The world outside still continues humiliating her calling her “Mrs. Merchant” [1, p. 65-67] more than once, but Katerina “did not attempt to defend herself” [1, p. 67]. Nonetheless, until the last moment she tries to fight against the menacing waves of the Volga in front of her, but there was no “prayer” she could remember. The only words she could mutter recalled memories of “long autumn nights” mixed with the horror of crimes committed. She tried, in a last desperate gesture, to escape from the fury of evil, which was going to break out “her arms once or twice stretched out nobody knew where into space and then dropped to her sides again” [1, p. 68]. No painter could ever have represented human desperation in such a worst deep darkness with not even a little spark of light far away. There was no possible future, no comfort for Katerina.  

Job’s wife words are terribly recalled by Leskov on the scene of a tragic destiny: “Curse the day thou was born, and die” [1, p. 64]. Katerina was possessed by “something still more ugly”, than “simple bestiality” [1, p. 65]. In a minute Katerina was performing the last act of her existence: “Another minute and she swayed and, without taking her eyes out the dark waters, bent down, caught Sonia by the legs and with one single leap went overboard with her” [1, p. 68]. Sonia, her rival and she were the last victims of a serial of crimes. “Two seconds later… both of them went under” [1, p. 68]. 

Katerina’s, after a tiring and desperate struggle to escape from the cage where she had imprisoned  herself for five long years had collapsed in the meanders of conflicts between past, present and future. Lady Macbeth remained victim of herself on the final scene of terror.

Final comments on the tale 

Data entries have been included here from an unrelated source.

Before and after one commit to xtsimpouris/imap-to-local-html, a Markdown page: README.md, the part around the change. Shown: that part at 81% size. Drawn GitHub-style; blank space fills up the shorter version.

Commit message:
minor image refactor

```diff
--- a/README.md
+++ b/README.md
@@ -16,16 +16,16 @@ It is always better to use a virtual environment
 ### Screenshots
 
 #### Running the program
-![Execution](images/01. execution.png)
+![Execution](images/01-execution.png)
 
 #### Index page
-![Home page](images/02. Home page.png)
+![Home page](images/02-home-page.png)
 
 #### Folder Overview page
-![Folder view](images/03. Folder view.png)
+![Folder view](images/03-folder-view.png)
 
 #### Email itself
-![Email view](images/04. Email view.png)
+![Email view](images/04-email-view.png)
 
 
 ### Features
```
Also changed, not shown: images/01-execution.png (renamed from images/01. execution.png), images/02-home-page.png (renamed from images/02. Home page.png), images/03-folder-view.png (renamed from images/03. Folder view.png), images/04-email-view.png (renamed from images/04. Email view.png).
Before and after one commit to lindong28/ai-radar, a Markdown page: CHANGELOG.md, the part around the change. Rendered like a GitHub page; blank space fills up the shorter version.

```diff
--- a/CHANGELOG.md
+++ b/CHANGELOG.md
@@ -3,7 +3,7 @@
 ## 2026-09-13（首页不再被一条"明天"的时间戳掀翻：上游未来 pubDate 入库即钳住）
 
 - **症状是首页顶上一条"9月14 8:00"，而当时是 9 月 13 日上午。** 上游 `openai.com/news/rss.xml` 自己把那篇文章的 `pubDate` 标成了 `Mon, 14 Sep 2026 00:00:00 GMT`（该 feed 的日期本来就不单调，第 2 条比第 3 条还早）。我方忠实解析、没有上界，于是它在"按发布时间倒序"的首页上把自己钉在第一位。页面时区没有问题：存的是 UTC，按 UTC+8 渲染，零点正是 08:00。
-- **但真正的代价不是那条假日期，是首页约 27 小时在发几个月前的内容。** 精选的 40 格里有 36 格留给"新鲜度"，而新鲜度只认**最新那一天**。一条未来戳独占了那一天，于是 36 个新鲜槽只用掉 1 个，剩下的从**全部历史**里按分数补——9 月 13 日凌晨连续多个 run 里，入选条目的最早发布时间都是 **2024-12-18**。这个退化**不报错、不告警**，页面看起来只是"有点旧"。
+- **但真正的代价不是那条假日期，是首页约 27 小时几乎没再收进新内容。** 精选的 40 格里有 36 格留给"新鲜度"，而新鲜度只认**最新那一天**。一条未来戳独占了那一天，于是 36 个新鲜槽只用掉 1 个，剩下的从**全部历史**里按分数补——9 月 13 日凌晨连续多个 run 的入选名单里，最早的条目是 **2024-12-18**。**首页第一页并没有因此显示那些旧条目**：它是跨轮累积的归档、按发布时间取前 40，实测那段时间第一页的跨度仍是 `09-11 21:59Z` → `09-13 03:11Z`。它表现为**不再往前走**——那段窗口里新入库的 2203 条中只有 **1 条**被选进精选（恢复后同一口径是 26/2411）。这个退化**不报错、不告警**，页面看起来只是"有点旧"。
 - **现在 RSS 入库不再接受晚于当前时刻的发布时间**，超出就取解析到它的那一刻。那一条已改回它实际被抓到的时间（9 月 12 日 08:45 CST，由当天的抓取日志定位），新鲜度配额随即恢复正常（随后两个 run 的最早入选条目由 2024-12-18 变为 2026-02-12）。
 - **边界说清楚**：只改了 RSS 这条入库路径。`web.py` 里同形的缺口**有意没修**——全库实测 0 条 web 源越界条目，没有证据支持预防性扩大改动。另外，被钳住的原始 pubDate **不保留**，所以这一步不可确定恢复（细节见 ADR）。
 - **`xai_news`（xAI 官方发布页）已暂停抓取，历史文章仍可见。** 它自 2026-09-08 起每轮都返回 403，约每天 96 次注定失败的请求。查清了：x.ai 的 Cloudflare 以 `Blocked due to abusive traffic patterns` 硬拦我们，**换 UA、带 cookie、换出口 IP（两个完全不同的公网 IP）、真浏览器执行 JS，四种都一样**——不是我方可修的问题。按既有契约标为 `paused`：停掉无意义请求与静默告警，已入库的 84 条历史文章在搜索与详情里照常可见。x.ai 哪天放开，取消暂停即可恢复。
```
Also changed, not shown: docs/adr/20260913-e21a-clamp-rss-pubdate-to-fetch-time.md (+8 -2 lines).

I have read “Lady Makbeth of Mtsensk District” more than once with an incredible growing interest in understanding the enigmatic character that is Katerina. Later I have been able to watch some old movies inspired to the tale and made my considerations.

I have found movies mainly focused on the intricate story of two lovers  involved  in terrible crimes. The main character, Katerina is introduced as a young woman yawing about her house in solitude, but the passage from Katerina’s free simple childhood to her oppressive adult life as a married woman is missing. 

Quite good the presentation of the Russian social background in the 19th century, in particular the women’s conditions. Katerina’s tragedy is widely presented reporting the convicts’ sufferings during the march in Siberia and her desperation on the ferry. Very interesting the procession in the night of the monstrous murder of the child: terrific the contrast between the sacred and the sinful.

The movies are very valuable for scenes and costumes, which can be well appreciated by people who live so far from a land so wide and rich with natural beauties and traditions.

Leskov, anyway, gave a picture of contemporary Russian society in a literary form which goes further deeply inside a reality you can see from outside.

Obviously, a reading of the tale in mother tongue would allow the reader to enjoy further more Leskov’s richness and creativity in the use of the language.



1. Leskov N. The Enchanted Wanderer and other stories / Translated from the Russian by George H. Hanna. Moscow: Foreign Languages Publishing House, 1956. 346 p. 


Сведения об авторе:

Фуско Амедея – магистр филологии, учитель английского языка общеобразовательной школы города Аккадии (Аккадия, Италия).

Data about the author:

Fusco Amedea – Master of Philology, English teacher at Secondary School first degree Istituto Comprensivo Accadia (Accadia, Italy).

E-mail: amedeaf@yahoo.com.